■ **Task objective**
Pick out all lines of the entries that include the word "links" and copy them.

== Study material ==

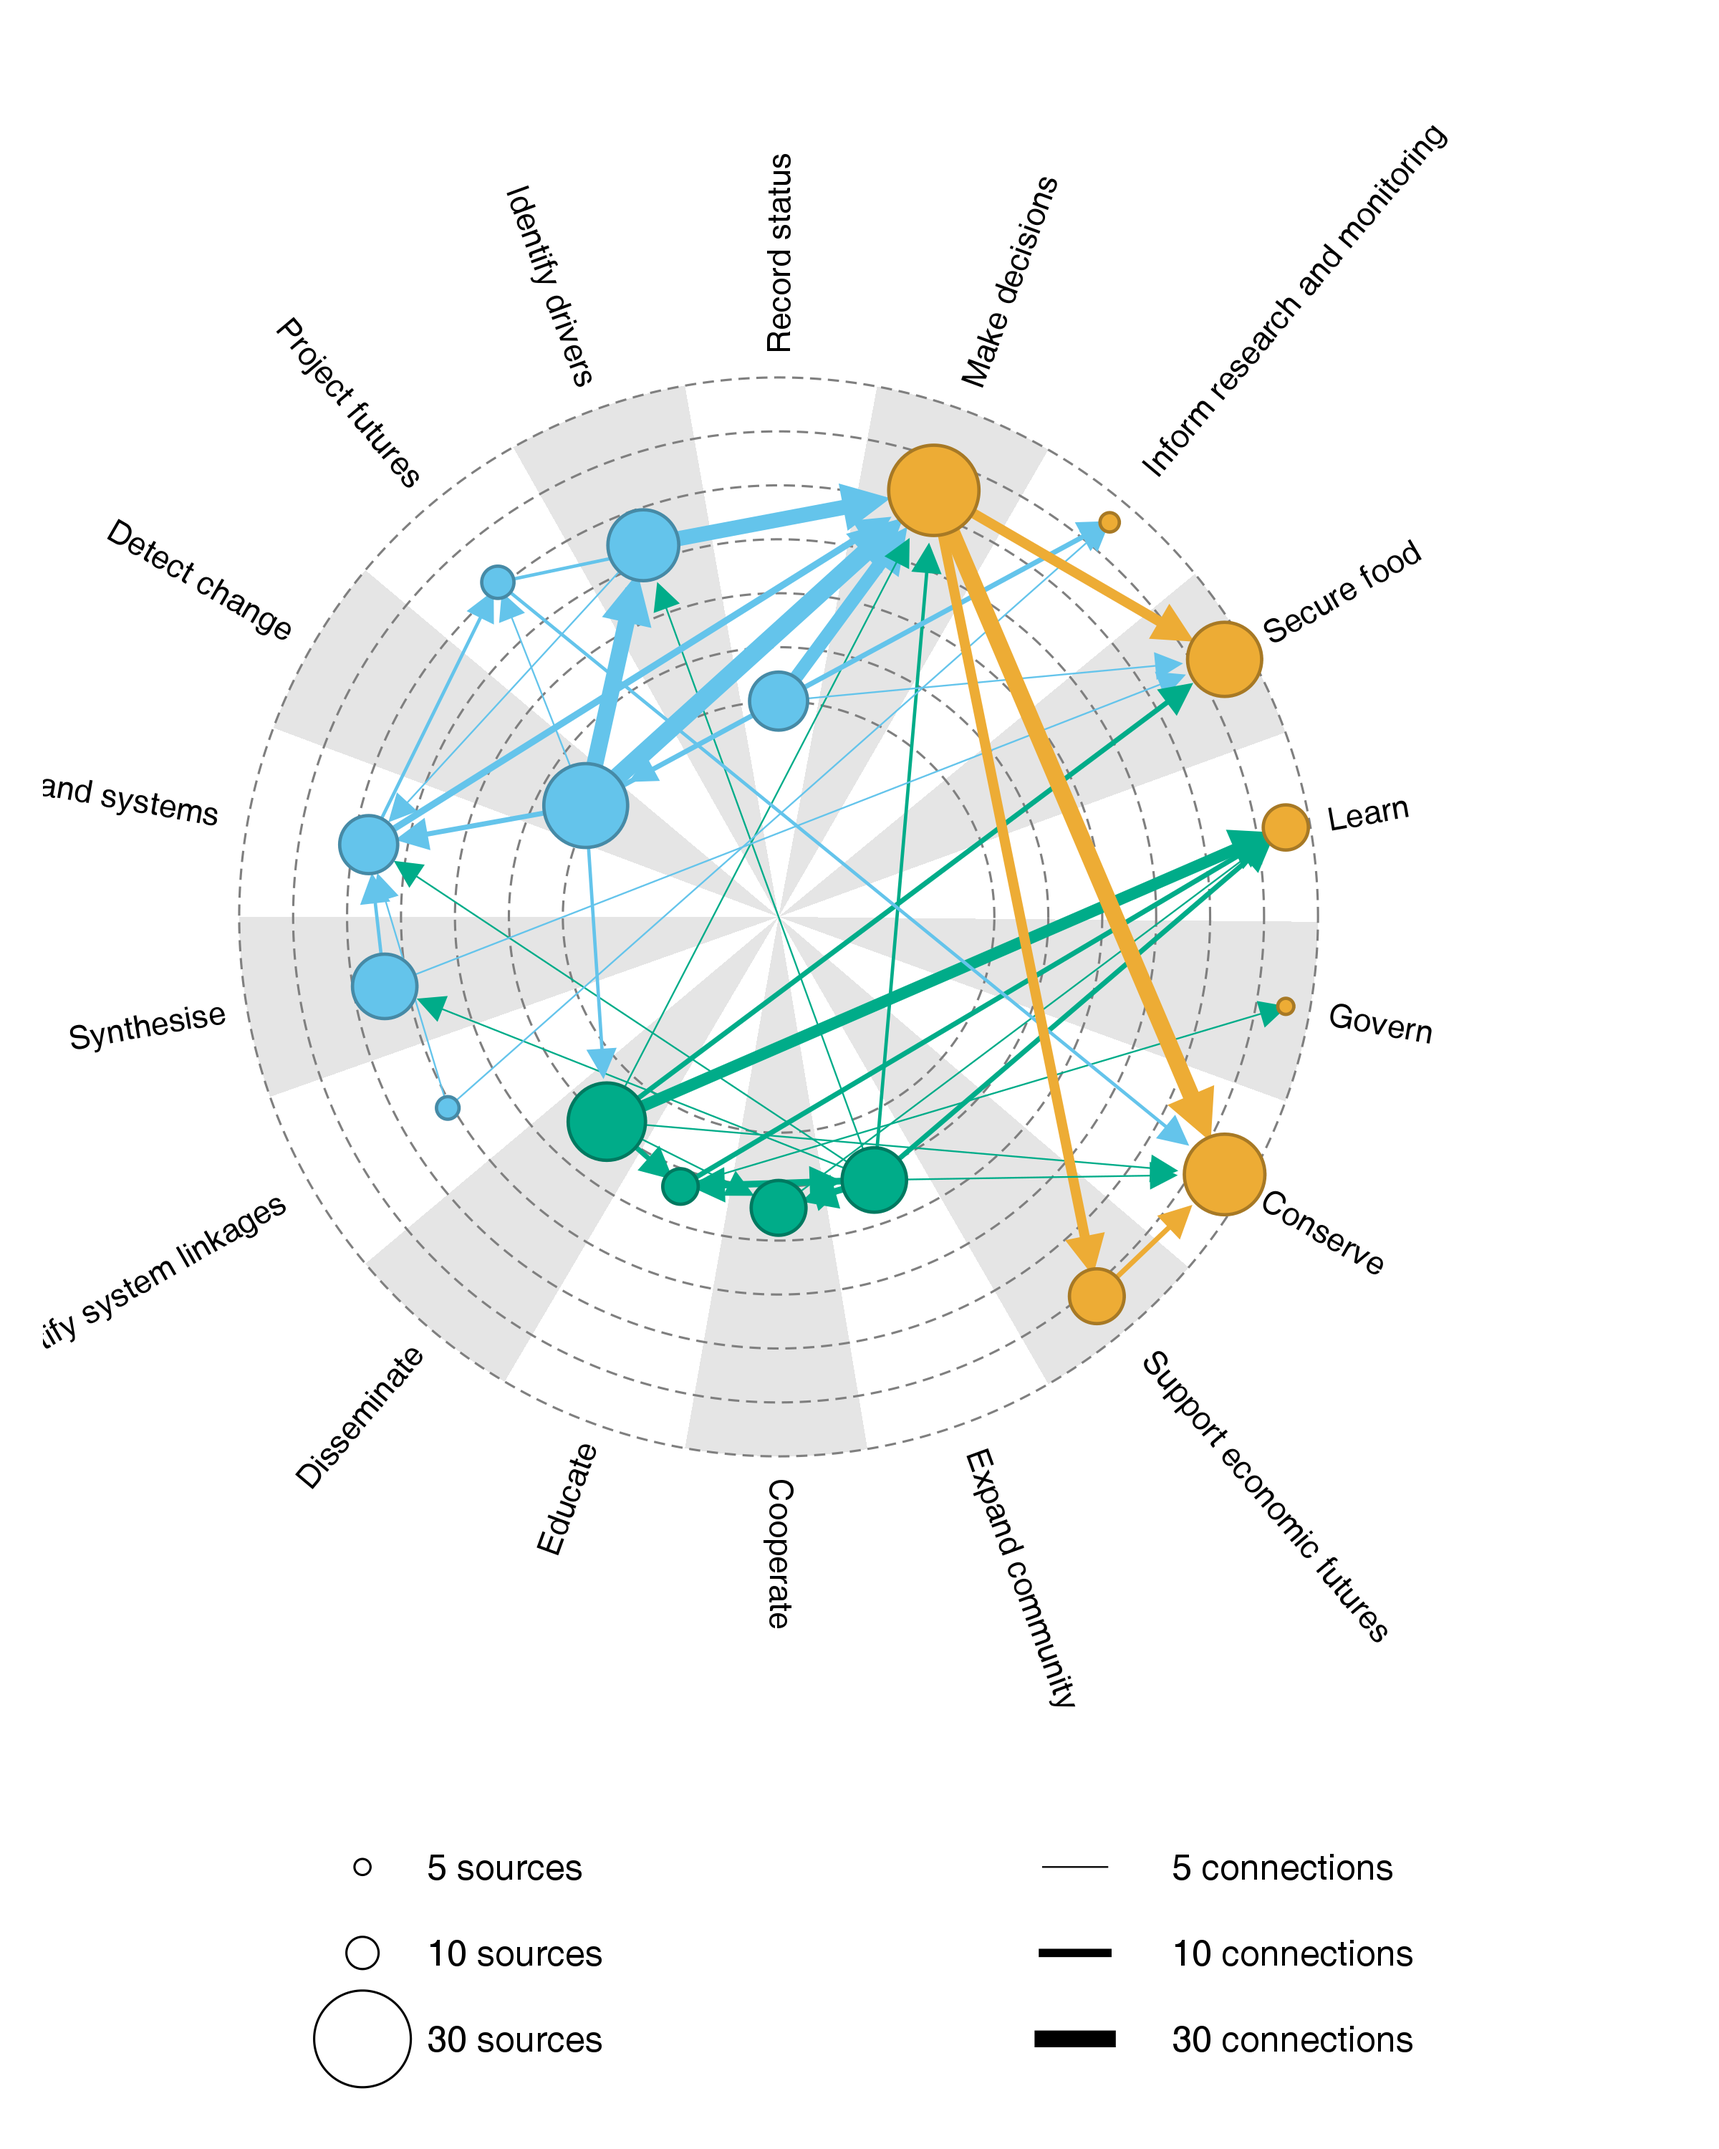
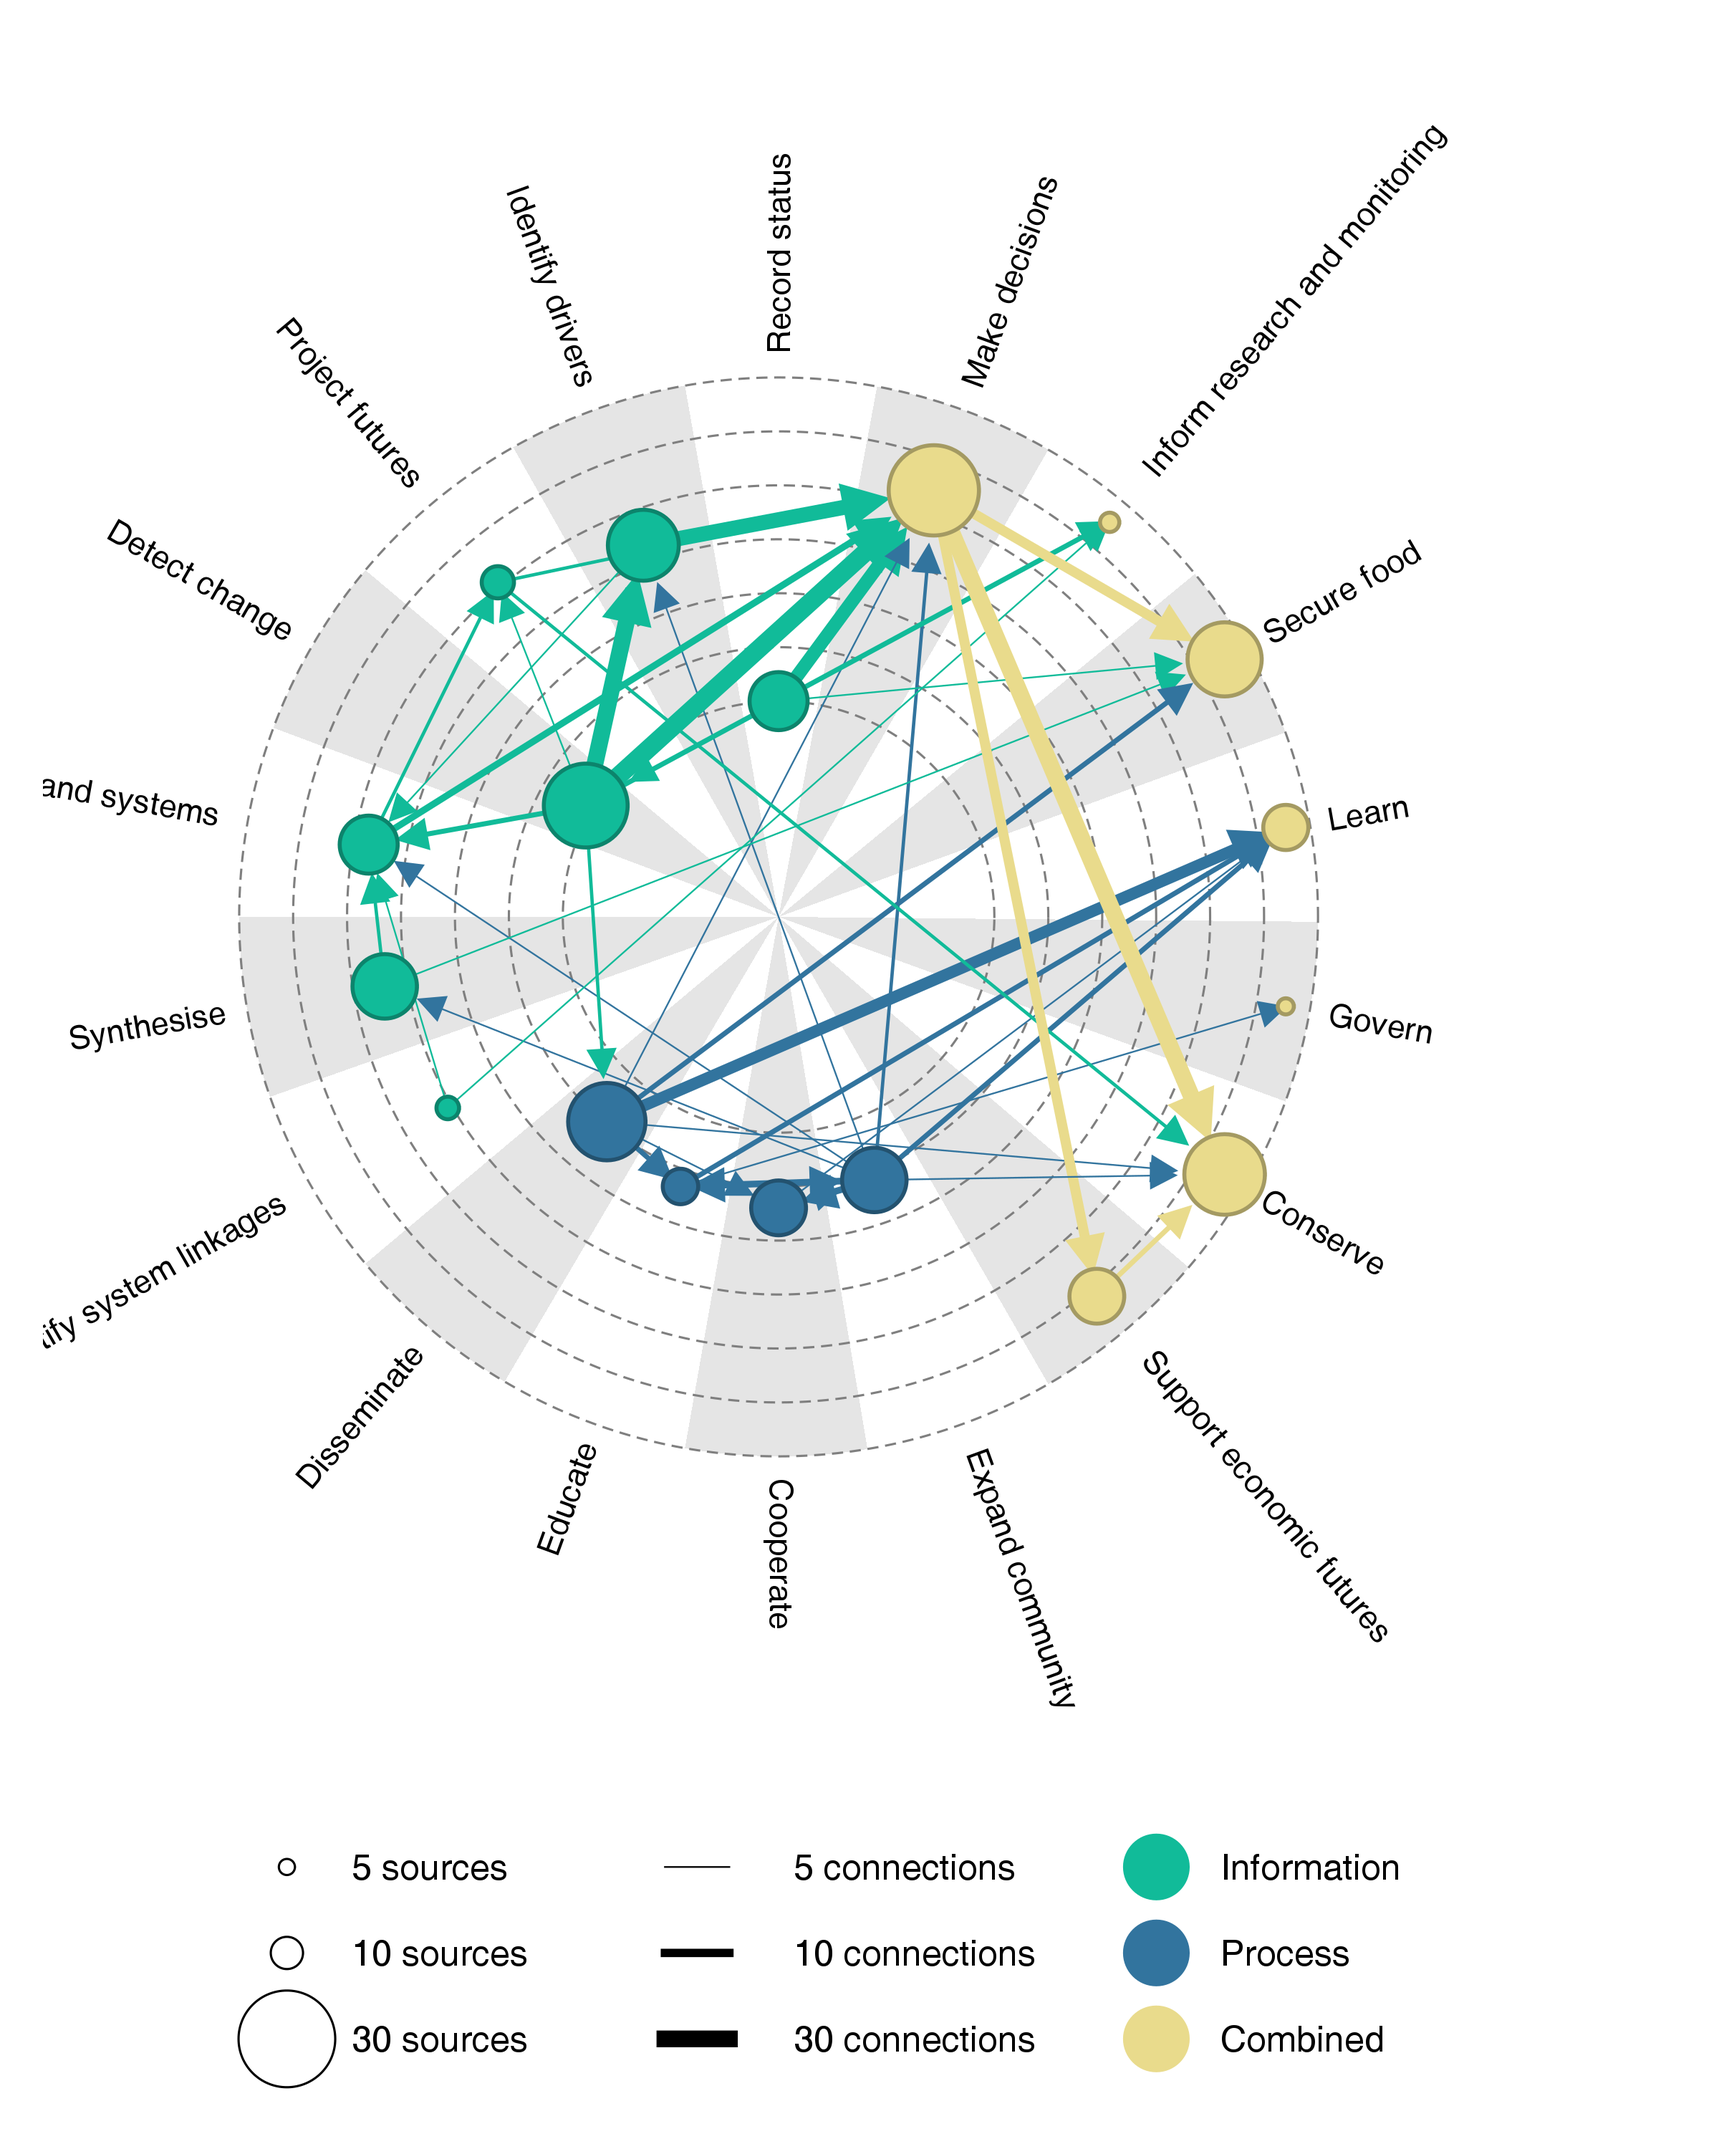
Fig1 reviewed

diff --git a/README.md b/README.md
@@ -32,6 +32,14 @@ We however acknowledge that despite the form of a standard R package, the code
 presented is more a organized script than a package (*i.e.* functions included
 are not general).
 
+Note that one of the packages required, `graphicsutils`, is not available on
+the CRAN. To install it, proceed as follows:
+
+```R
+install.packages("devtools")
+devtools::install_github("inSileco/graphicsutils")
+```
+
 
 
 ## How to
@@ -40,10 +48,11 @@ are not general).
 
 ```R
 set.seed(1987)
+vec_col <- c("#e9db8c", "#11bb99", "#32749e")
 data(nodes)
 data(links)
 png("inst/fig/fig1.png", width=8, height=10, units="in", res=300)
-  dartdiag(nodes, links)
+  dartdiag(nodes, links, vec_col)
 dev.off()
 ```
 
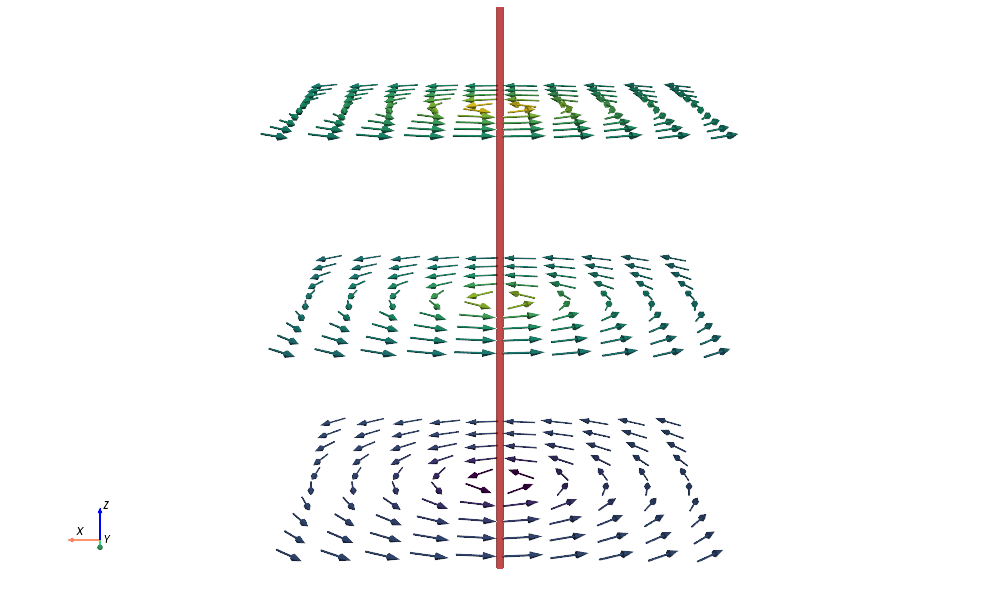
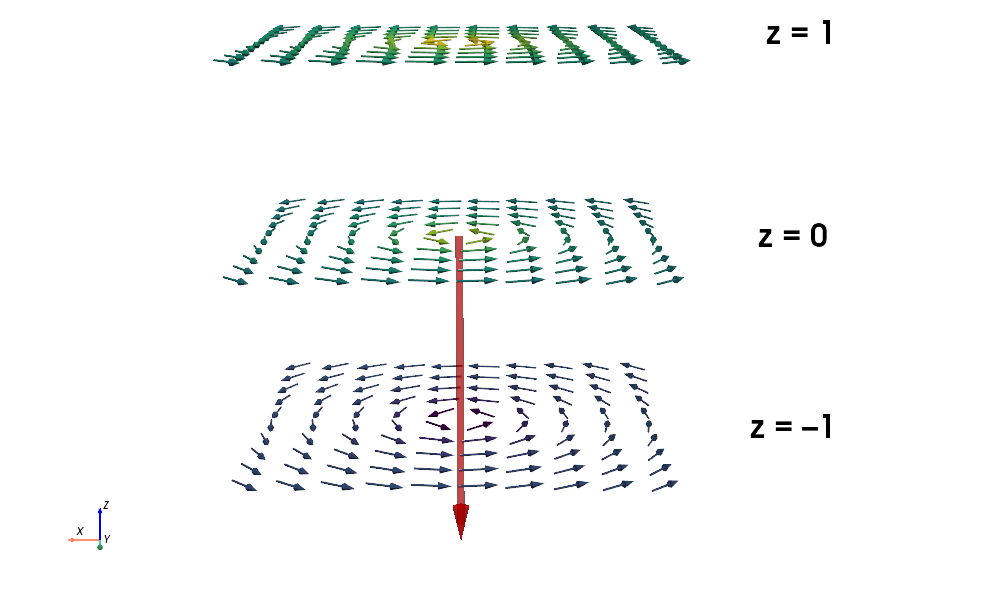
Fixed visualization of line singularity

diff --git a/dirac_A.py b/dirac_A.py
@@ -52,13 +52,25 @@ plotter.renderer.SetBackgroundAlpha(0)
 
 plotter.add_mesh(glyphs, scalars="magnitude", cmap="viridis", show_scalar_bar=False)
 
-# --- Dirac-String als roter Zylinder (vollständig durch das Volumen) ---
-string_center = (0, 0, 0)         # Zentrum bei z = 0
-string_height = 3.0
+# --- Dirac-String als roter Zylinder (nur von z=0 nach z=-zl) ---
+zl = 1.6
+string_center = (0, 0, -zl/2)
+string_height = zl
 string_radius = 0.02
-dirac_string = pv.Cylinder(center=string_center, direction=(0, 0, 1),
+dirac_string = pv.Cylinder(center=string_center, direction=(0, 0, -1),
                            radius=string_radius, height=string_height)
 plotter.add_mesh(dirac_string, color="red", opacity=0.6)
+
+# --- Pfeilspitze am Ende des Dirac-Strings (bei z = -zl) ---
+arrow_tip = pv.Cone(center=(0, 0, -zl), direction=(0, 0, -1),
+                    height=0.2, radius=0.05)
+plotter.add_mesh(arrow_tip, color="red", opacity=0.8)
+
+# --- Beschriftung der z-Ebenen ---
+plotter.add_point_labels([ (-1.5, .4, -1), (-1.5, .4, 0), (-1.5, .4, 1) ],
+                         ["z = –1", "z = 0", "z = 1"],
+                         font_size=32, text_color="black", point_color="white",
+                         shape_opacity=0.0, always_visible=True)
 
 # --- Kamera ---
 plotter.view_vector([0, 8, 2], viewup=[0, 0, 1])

===

■ **Task result**
 data(links)
-  dartdiag(nodes, links)
+  dartdiag(nodes, links, vec_col)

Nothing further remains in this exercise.